Seventy-five percent of Americans own an outdoor grill or smoker, and summer is the ultimate season for firing it up and having a cookout. Whether you’re throwing burgers and dogs on for your family or hosting an all-out BBQ, summer happens around the grill.
It may feel more eco-friendly to pop on the grill rather than cook in the house on the stove or oven, and in some ways it is. Cooking outdoors means your AC isn’t working as hard since you’re not heating up your kitchen. If you have a propane grill, you’re also not using any electricity to run it, saving on that all-important utility.
However, you can always take grilling further to make it greener. Here’s how.
Consider swapping out coal for gas

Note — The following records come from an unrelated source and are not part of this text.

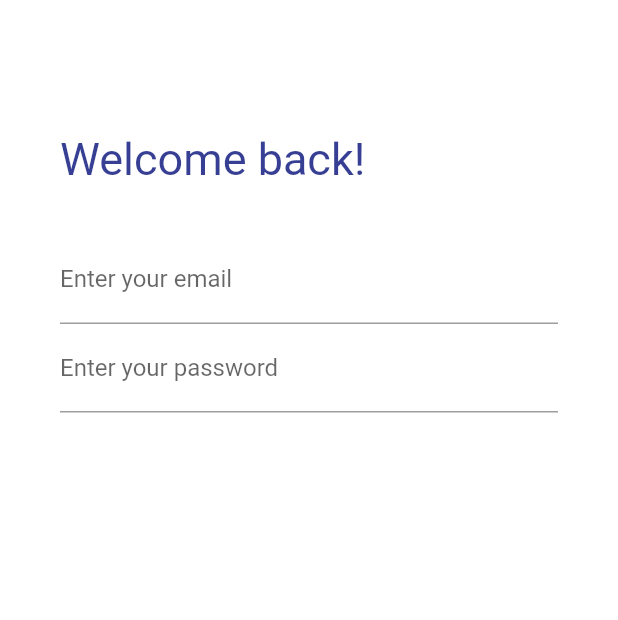
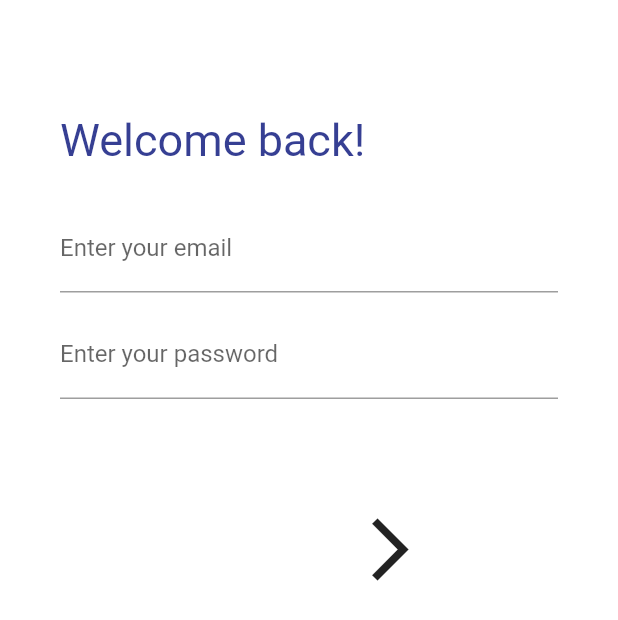
Before and after one commit to pawelfloryan/pocket-gym-trainer, a Flutter app: the screen it shows after launch, on a phone screen of 412 x 824 dp. Shown: the top 620 px of the screen. Run offline on Flutter 3.47's test engine with Material 2 defaults, Android fonts, the phone set to English and light mode, and no system bars; our stand-ins replace flutter_slidable, go_router, image_picker.

Commit message:
Styling login page

```diff
--- a/lib/page/login_page.dart
+++ b/lib/page/login_page.dart
@@ -12,6 +12,7 @@ class LoginPage extends StatefulWidget {
 class _LoginPageState extends State<LoginPage> {
   final formKey = GlobalKey<FormState>();
   String name = "";
+  bool isElevated = false;
 
   @override
   Widget build(BuildContext context) {
@@ -32,36 +33,84 @@ class _LoginPageState extends State<LoginPage> {
             child: Column(
               crossAxisAlignment: CrossAxisAlignment.start,
               children: [
-                SizedBox(height: height * 0.04),
-                Text(
+                Container(
+                  margin: const EdgeInsets.only(
+                      left: 0, top: 20, right: 0, bottom: 25),
+                  child: Text(
                     "Welcome back!",
                     style: TextStyle(fontSize: 30, color: Color(0xFF363f93)),
                   ),
-                SizedBox(height: height * 0.04),
-                TextFormField(
-                  decoration: InputDecoration(
-                    labelText: "Enter your email"
                 ),
+                Container(
+                  margin: const EdgeInsets.only(
+                      left: 0, top: 0, right: 0, bottom: 12),
+                  child: TextFormField(
+                    decoration: InputDecoration(labelText: "Enter your email"),
                     validator: (value) {
-                    if(value!.isEmpty){
+                      if (value!.isEmpty) {
                         return "Enter correct email";
-                    }else {
+                      } else {
                         return null;
                       }
                     },
                   ),
+                ),
                 TextFormField(
-                  decoration: InputDecoration(
-                    labelText: "Enter your password"
-                  ),
+                  decoration: InputDecoration(labelText: "Enter your password"),
                   validator: (value) {
-                    if(value!.isEmpty){
+                    if (value!.isEmpty) {
                       return "Enter correct password";
-                    }else {
+                    } else {
                       return null;
                     }
                   },
-                )
+                ),
+                Container(
+                  margin: const EdgeInsets.only(
+                      left: 170, top: 50, right: 0, bottom: 0),
+                  child: GestureDetector(
+                  //  onPressed: () {
+                  //    if (formKey.currentState!.validate()) {}
+                  //  },
+                  //  child: Text(
+                  //    "SUBMIT",
+                  //    style: const TextStyle(fontSize: 70),
+                  //  ),
+                    onTap: () {
+                      setState(() {
+                        isElevated = !isElevated;
+                      });
+                    },
+                    child: AnimatedContainer(
+                      duration: Duration(milliseconds: 200),
+                      width: 100,
+                      height: 100,
+                      decoration: BoxDecoration(
+                        color: Colors.white,
+                        borderRadius: BorderRadius.circular(35),
+                        boxShadow: isElevated ?
+                        [
+                          BoxShadow(
+                            color: Colors.grey[500]!,
+                            offset: Offset(4,4),
+                            blurRadius: 15,
+                            spreadRadius: 1
+                          ),
+                          BoxShadow(
+                            color: Colors.white,
+                            offset: Offset(-4,-4),
+                            blurRadius: 15,
+                            spreadRadius: 1
+                          ),
+                        ] : null,
+                      ),
+                      child: Icon(
+                        Icons.arrow_forward_ios,
+                        size: 50,
+                        ),
+                    ),
+                  ),
+                ),
               ],
             ),
           ),
```
Lines whose indentation alone changed are shown as unchanged.
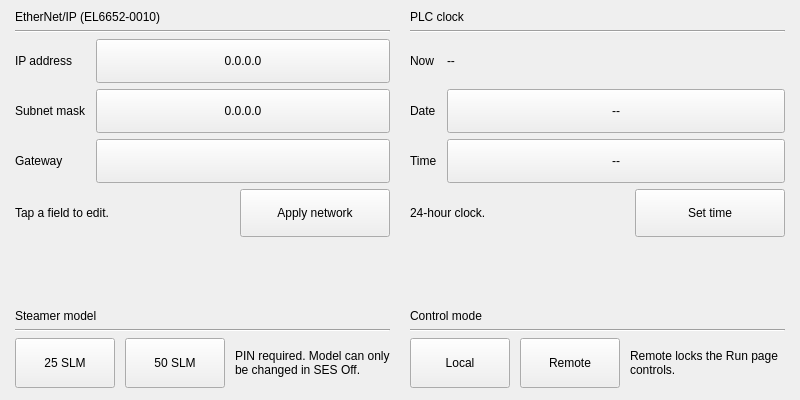
Before: the Qt Designer form ui/resources/SystemPage_widget.ui in tamdak-dan/rch-steamer, drawn with Qt 5.
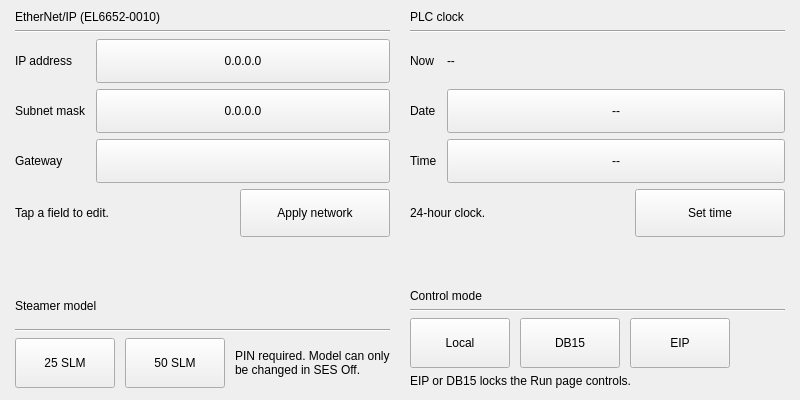
After: the same form once the commit is applied.

Commit message: System page: control mode Local / DB15 / EIP (bSetRemoteMode as BYTE)

```diff
--- a/ui/resources/SystemPage_widget.ui
+++ b/ui/resources/SystemPage_widget.ui
@@ -435,7 +435,7 @@
         </widget>
        </item>
        <item>
-        <layout class="QHBoxLayout" name="SystemPage_ControlRow" stretch="0,0,1">
+        <layout class="QHBoxLayout" name="SystemPage_ControlRow" stretch="0,0,0,1">
          <property name="spacing">
           <number>10</number>
          </property>
@@ -467,7 +467,26 @@
               </size>
              </property>
              <property name="text">
-              <string>Remote</string>
+              <string>DB15</string>
+             </property>
+             <property name="checkable">
+              <bool>true</bool>
+             </property>
+             <property name="sys" stdset="0">
+              <bool>true</bool>
+             </property>
+            </widget>
+           </item>
+           <item>
+            <widget class="QPushButton" name="btn_ControlEip">
+             <property name="minimumSize">
+              <size>
+               <width>100</width>
+               <height>50</height>
+              </size>
+             </property>
+             <property name="text">
+              <string>EIP</string>
              </property>
              <property name="checkable">
               <bool>true</bool>
@@ -478,9 +497,24 @@
             </widget>
            </item>
          <item>
+          <spacer name="ControlRow_fill">
+           <property name="orientation">
+            <enum>Qt::Orientation::Horizontal</enum>
+           </property>
+           <property name="sizeHint" stdset="0">
+            <size>
+             <width>0</width>
+             <height>0</height>
+            </size>
+           </property>
+          </spacer>
+         </item>
+        </layout>
+       </item>
+       <item>
           <widget class="QLabel" name="lbl_ControlStatus">
            <property name="text">
-            <string>Remote locks the Run page controls.</string>
+            <string>EIP or DB15 locks the Run page controls.</string>
            </property>
            <property name="wordWrap">
             <bool>true</bool>
@@ -490,8 +524,6 @@
            </property>
           </widget>
          </item>
-        </layout>
-       </item>
       </layout>
      </item>
     </layout>
```
Left out of the diff: 2 changed lines with no effect on the pictures. The commit also changes 4 other files.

Gas grills are more energy efficient and release fewer pollutants into the air than coal. Overall, they’re the greener choice. If you have to use coal, because you need that traditional BBQ taste, try to find all-natural lump varieties and avoid using petroleum-based lighter fluids as starters. Especially avoid self-lighting charcoal. You can use natural lighter fluid or an electric charcoal starter instead.
The issue is what these items put out into the air. Both petroleum-based lighter fluids and self-lighting briquettes release petrochemicals into the atmosphere. Regular coal, when burning, also releases carbon monoxide. These are all harmful chemicals the air could do without.
Once you’ve used your grill a few times, you’ll get a good idea of how long it really takes to preheat. Although it will maintain that temperature until you’re ready to cook, leaving your grill on in wait just produces waste. This is especially true for gas grills, and propane isn’t cheap.
If you can, preheat your grill by working backward from the exact time you want to start cooking. That way it’s ready the moment you are and not before.
Use reusable dishes
You’d never use a disposable grill brush or tongs to cook your amazing grilled feast, so why do it when it comes to serving? It can seem easier to put out paper plates and plastic silverware to serve your food on but if you can, use your own dishes. You can even buy a set of reusable plastic dishes and silverware for outdoor use only.
Even running a full dishwasher, compliments of your BBQ, creates less waste than the bags of trash you’d need to throw out if everything is disposed of after one use.
The only time to opt for disposable products is when your BBQ is too big for the plates you have. In that case, it’s okay to use paper plates so everyone can eat, but try to look for brands that are biodegradable.
Go green to clean
After the grilling is over, and it’s time to clean your grill, the products that you use can also be a green choice. Most grill cleaners are full of toxic substances claiming they’re the only thing strong enough to get that grill clean. This isn’t the case, and you can actually make cleaning your grill relatively easy if you strike while it’s hot.
Running a grill brush over a hot grill before you cook, easily scrapes away leftover food and debris. Remembering to do this could mean no additional cleaning and no cleaning products, but you must do it every time to stay on top of buildup.
If a deep clean becomes necessary, look to your pantry for supplies instead of buying a harmful product. All you need is baking soda and some aluminum foil to get those grates clean.
Add in some beneficial greenery
The last thing to think about, when making your outdoor grill area more human-friendly, is what to do about the bugs. They can smell what you’re cooking, and want in, but nobody likes flies buzzing by or mosquitos chowing down while you’re trying to eat an outdoor meal.
The most environmentally friendly way to deal with these pests is by being deliberate with your greenery. Grab a few pots and invest in insect-repelling plants like mint, sage, and rosemary. Not only will you add some natural decor to your patio, but those herbs taste great when added to any grilling marinade.
Keep it green when you’re not the grill master
Even when you’re not the one doing the grilling, but the one being invited to partake in a BBQ, you can make some greener choices. If you’re bringing a side, deliver it in a reusable container with a lid (just don’t forget to take it back home). If you’re bringing the drinks, ask if the host recycles glass or just aluminum and buy cans and/or bottles accordingly.
While en route, even the gas you put into your car can make for a greener experience. By filling up at SpeedyQ, you can reduce the impact of your car’s tailpipe emissions. Through the SpeedyQ Drive™ program, up to 30 percent of your car’s harmful emissions are offset every time you fuel up.
So, this summer, as you fire up the grill, think green. It’s easier than you’d expect. And, enjoy those burgers.